WHAT TO PRODUCE
From the entries, filter out every line that lacks "ícones" and copy the rest.

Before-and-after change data
════════════════
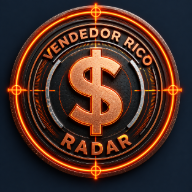
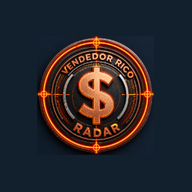
Adiciona zona de segurança nos ícones para ícones adaptáveis do Android
O badge preenchia 93-94% do canvas, quase colado na borda. O Android
recorta ícones maskable com formas variadas (círculo, squircle etc.)
que cortam para dentro do canvas, cortando o anel externo do badge.
Regera os ícones com o badge ocupando ~62% do canvas, dentro da zona
seguro recomendada, testado com recorte circular completo.

diff --git a/sw.js b/sw.js
@@ -1,4 +1,4 @@
-const CACHE_NAME = 'radar-vendedor-rico-v3';
+const CACHE_NAME = 'radar-vendedor-rico-v4';
 const urlsToCache = [
   './index.html',
   './manifest.json',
════════════════
EXPECTED OUTPUT
Adiciona zona de segurança nos ícones para ícones adaptáveis do Android
recorta ícones maskable com formas variadas (círculo, squircle etc.)
Regera os ícones com o badge ocupando ~62% do canvas, dentro da zona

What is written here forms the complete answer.